WORK TASK
Write the data out again, character for character, with no images.

- - - -

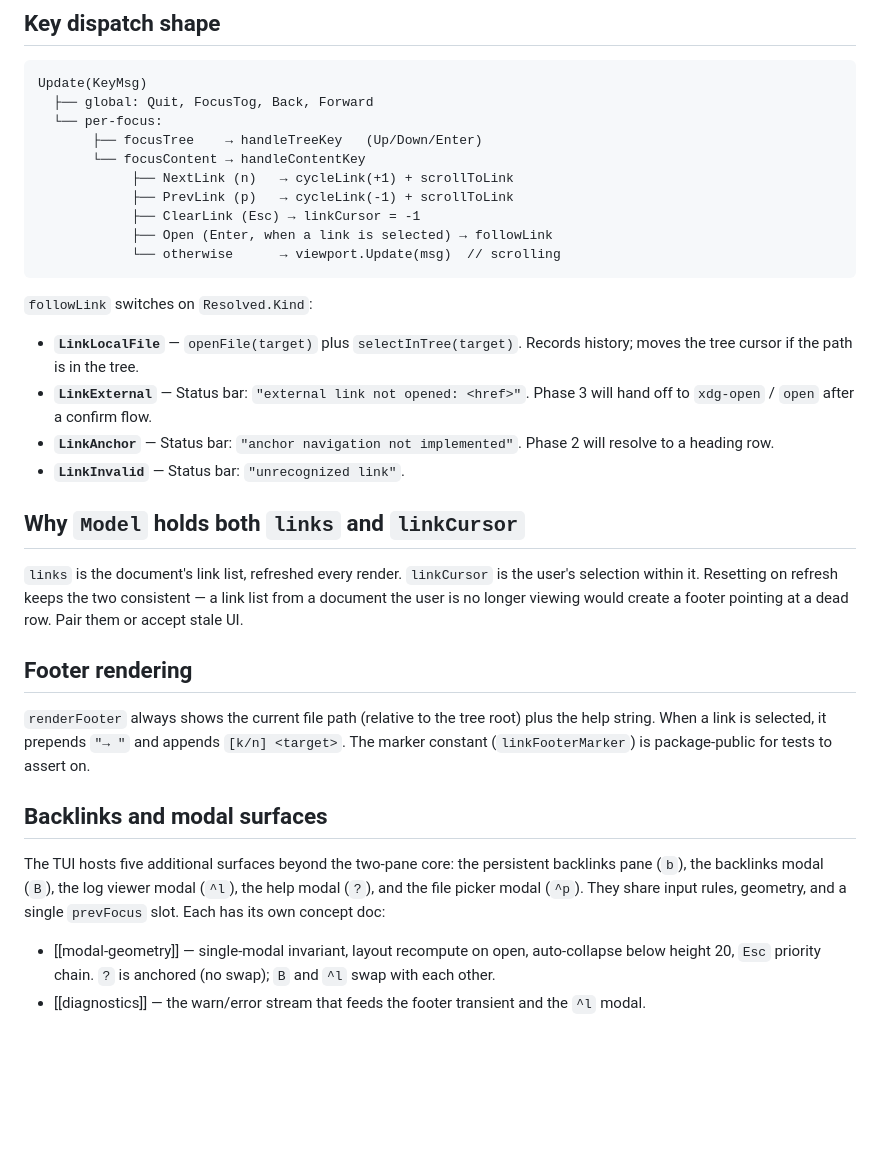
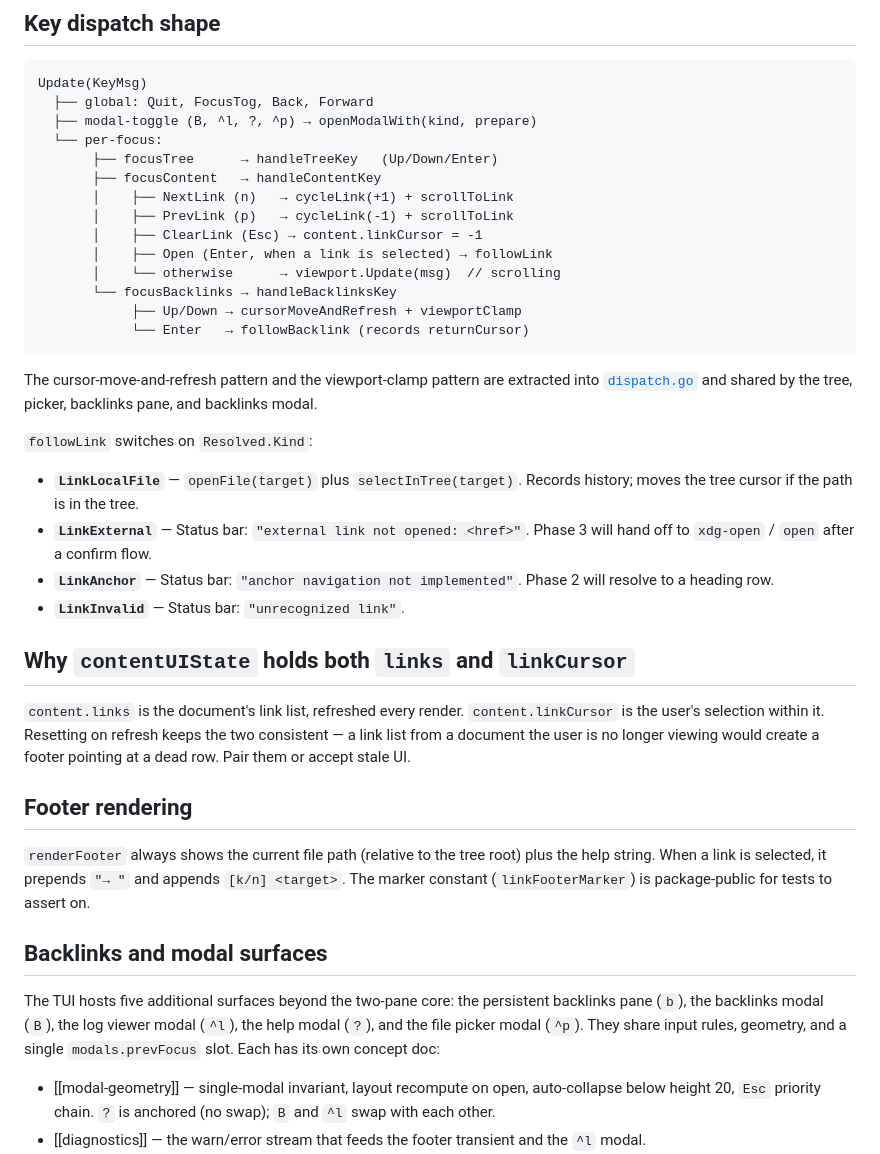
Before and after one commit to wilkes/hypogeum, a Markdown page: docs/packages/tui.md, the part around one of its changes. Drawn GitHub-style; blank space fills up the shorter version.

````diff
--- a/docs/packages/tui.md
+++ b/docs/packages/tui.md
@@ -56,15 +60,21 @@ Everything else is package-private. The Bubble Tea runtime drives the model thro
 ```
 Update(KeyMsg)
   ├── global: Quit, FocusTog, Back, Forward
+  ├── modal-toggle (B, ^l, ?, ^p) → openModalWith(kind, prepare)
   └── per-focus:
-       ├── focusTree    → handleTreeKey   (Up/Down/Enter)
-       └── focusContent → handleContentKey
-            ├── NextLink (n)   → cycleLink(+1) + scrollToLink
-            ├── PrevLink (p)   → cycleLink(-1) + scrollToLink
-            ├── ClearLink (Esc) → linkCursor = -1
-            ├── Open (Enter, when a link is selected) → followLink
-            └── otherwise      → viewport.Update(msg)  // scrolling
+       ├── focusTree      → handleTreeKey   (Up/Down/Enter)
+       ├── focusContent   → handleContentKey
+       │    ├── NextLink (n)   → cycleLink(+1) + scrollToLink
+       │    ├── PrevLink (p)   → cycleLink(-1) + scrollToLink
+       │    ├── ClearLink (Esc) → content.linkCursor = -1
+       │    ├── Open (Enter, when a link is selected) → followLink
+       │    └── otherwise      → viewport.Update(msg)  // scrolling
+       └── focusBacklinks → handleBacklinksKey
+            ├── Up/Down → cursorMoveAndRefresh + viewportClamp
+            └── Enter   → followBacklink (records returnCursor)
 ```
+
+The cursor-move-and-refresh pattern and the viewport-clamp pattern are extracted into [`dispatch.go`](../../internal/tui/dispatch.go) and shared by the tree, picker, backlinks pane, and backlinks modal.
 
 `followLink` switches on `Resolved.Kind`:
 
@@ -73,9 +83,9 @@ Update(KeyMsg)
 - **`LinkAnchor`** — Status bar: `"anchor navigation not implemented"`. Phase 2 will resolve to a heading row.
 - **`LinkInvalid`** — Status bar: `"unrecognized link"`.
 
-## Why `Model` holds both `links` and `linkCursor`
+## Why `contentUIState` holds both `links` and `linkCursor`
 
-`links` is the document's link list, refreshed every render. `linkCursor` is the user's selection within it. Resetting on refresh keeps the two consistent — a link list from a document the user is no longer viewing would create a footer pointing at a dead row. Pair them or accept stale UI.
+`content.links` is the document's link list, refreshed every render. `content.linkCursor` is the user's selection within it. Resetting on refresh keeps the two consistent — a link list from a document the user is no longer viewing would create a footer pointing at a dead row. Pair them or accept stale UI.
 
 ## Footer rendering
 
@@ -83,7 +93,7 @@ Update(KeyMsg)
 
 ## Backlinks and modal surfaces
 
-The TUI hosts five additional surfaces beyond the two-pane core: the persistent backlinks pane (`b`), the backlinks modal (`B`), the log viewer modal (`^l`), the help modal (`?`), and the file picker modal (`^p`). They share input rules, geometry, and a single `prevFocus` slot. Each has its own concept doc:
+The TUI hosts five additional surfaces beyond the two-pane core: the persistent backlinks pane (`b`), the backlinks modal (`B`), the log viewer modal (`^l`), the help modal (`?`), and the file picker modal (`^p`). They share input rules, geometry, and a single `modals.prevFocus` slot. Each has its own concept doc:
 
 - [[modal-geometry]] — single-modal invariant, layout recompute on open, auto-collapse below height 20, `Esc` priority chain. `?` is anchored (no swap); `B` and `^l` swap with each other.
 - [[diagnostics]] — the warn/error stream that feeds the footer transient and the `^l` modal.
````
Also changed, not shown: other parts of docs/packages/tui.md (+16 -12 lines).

- - - -

YOUR SOLUTION
Before and after one commit to wilkes/hypogeum, a Markdown page: docs/packages/tui.md, the part around one of its changes. Drawn GitHub-style; blank space fills up the shorter version.

````diff
--- a/docs/packages/tui.md
+++ b/docs/packages/tui.md
@@ -56,15 +60,21 @@ Everything else is package-private. The Bubble Tea runtime drives the model thro
 ```
 Update(KeyMsg)
   ├── global: Quit, FocusTog, Back, Forward
+  ├── modal-toggle (B, ^l, ?, ^p) → openModalWith(kind, prepare)
   └── per-focus:
-       ├── focusTree    → handleTreeKey   (Up/Down/Enter)
-       └── focusContent → handleContentKey
-            ├── NextLink (n)   → cycleLink(+1) + scrollToLink
-            ├── PrevLink (p)   → cycleLink(-1) + scrollToLink
-            ├── ClearLink (Esc) → linkCursor = -1
-            ├── Open (Enter, when a link is selected) → followLink
-            └── otherwise      → viewport.Update(msg)  // scrolling
+       ├── focusTree      → handleTreeKey   (Up/Down/Enter)
+       ├── focusContent   → handleContentKey
+       │    ├── NextLink (n)   → cycleLink(+1) + scrollToLink
+       │    ├── PrevLink (p)   → cycleLink(-1) + scrollToLink
+       │    ├── ClearLink (Esc) → content.linkCursor = -1
+       │    ├── Open (Enter, when a link is selected) → followLink
+       │    └── otherwise      → viewport.Update(msg)  // scrolling
+       └── focusBacklinks → handleBacklinksKey
+            ├── Up/Down → cursorMoveAndRefresh + viewportClamp
+            └── Enter   → followBacklink (records returnCursor)
 ```
+
+The cursor-move-and-refresh pattern and the viewport-clamp pattern are extracted into [`dispatch.go`](../../internal/tui/dispatch.go) and shared by the tree, picker, backlinks pane, and backlinks modal.
 
 `followLink` switches on `Resolved.Kind`:
 
@@ -73,9 +83,9 @@ Update(KeyMsg)
 - **`LinkAnchor`** — Status bar: `"anchor navigation not implemented"`. Phase 2 will resolve to a heading row.
 - **`LinkInvalid`** — Status bar: `"unrecognized link"`.
 
-## Why `Model` holds both `links` and `linkCursor`
+## Why `contentUIState` holds both `links` and `linkCursor`
 
-`links` is the document's link list, refreshed every render. `linkCursor` is the user's selection within it. Resetting on refresh keeps the two consistent — a link list from a document the user is no longer viewing would create a footer pointing at a dead row. Pair them or accept stale UI.
+`content.links` is the document's link list, refreshed every render. `content.linkCursor` is the user's selection within it. Resetting on refresh keeps the two consistent — a link list from a document the user is no longer viewing would create a footer pointing at a dead row. Pair them or accept stale UI.
 
 ## Footer rendering
 
@@ -83,7 +93,7 @@ Update(KeyMsg)
 
 ## Backlinks and modal surfaces
 
-The TUI hosts five additional surfaces beyond the two-pane core: the persistent backlinks pane (`b`), the backlinks modal (`B`), the log viewer modal (`^l`), the help modal (`?`), and the file picker modal (`^p`). They share input rules, geometry, and a single `prevFocus` slot. Each has its own concept doc:
+The TUI hosts five additional surfaces beyond the two-pane core: the persistent backlinks pane (`b`), the backlinks modal (`B`), the log viewer modal (`^l`), the help modal (`?`), and the file picker modal (`^p`). They share input rules, geometry, and a single `modals.prevFocus` slot. Each has its own concept doc:
 
 - [[modal-geometry]] — single-modal invariant, layout recompute on open, auto-collapse below height 20, `Esc` priority chain. `?` is anchored (no swap); `B` and `^l` swap with each other.
 - [[diagnostics]] — the warn/error stream that feeds the footer transient and the `^l` modal.
````
Also changed, not shown: other parts of docs/packages/tui.md (+16 -12 lines).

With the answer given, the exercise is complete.